Posterior sacrococcygeal ligament

From Wikipedia, the free encyclopedia
Jump to: navigation, search
Posterior sacrococcygeal ligament
Gray320.png
Articulations of pelvis. Posterior view. (Superficial posterior sacrococcygeal ligament labeled at bottom left.)
Details
Latin Ligamentum sacrococcygeum posterius, ligamentum sacrococcygeum dorsale
From Sacrum
To Coccyx
Identifiers
Gray's p.309
TA A03.2.08.002
A03.2.08.003
Anatomical terminology

The posterior sacrococcygeal ligament or dorsal sacrococcygeal ligament[1] is a ligament which stretches from the sacrum to the coccyx and thus dorsally across the sacrococcygeal symphysis shared by these two bones.

This ligament is divisible in two parts: A short deep part which unites the two bones, and a larger superficial portion which completes the lower back part of the sacral canal. On either side, two lateral sacrococcygeal ligaments run between the transverse processes of the coccyx and the inferior lateral angle of the sacrum.[2]

It is in relation, behind, with the gluteus maximus.

Deep part[edit]

The deep dorsal sacrococcygeal ligament (ligamentum sacrococcygeum posterius profundum) is a continuation of the posterior longitudinal ligament.[1] A flat band arising inside the sacral canal, posteriorly at the orifice of the fifth sacral segment, it descends to the dorsal surface of the coccyx under its longer fellow described below.[3]

Superficial part[edit]

The superficial dorsal sacrococcygeal ligament (ligamentum sacrococcygeum posterius superficiale) originates on the free margin of the sacral hiatus to attach on the dorsal surface of the coccyx. It closes the posterior aspect of the most distal part of the sacral canal and corresponds to the ligamenta flava.[3]

See also[edit]

Notes[edit]

  1. ^ a b OMD: Definition
  2. ^ Sinnatamby (2006), p 336
  3. ^ a b Morris (2005), p 59

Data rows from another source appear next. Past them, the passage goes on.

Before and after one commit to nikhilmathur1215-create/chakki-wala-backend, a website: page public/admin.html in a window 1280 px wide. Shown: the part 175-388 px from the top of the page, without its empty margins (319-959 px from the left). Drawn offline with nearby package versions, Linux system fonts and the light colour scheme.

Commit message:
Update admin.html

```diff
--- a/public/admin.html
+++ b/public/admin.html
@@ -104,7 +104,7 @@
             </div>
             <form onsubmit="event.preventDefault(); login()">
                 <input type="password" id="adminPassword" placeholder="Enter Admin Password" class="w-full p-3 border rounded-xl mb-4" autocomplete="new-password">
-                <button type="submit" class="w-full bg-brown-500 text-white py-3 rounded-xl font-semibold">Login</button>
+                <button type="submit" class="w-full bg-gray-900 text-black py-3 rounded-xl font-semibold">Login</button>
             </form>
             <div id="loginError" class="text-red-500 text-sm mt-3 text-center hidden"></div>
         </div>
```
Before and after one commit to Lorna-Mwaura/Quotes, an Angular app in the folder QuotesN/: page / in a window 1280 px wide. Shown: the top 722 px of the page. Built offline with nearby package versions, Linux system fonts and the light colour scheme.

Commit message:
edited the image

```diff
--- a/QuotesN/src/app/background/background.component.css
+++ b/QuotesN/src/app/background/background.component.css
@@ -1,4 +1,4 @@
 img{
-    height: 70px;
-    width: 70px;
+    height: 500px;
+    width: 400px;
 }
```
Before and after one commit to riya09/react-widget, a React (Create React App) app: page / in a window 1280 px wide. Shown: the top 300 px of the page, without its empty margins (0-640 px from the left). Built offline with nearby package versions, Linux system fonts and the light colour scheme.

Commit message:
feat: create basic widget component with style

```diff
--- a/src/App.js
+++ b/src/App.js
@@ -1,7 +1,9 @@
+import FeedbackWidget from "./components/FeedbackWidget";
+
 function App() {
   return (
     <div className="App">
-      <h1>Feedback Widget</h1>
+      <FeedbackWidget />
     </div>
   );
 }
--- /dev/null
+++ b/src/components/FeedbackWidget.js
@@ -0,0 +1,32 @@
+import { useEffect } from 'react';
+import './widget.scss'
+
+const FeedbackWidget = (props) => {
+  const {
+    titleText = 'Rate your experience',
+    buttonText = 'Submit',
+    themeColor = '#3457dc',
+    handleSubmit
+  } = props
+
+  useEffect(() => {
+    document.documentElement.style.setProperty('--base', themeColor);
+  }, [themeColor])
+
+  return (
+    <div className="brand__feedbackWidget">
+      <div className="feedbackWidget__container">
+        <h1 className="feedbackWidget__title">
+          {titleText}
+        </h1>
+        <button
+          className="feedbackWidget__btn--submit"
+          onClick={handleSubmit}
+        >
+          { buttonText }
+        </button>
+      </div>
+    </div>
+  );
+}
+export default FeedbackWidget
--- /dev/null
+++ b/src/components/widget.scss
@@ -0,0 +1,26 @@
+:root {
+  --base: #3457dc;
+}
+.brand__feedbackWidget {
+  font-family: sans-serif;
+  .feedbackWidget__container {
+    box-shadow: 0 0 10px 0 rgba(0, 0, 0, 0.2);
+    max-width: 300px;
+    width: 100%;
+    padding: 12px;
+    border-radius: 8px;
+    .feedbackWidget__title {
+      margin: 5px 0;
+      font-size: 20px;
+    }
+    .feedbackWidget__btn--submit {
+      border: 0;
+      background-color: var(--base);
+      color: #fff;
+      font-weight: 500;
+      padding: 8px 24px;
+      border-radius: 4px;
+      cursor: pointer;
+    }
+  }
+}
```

References[edit]

This article incorporates text in the public domain from the 20th edition of Gray's Anatomy (1918)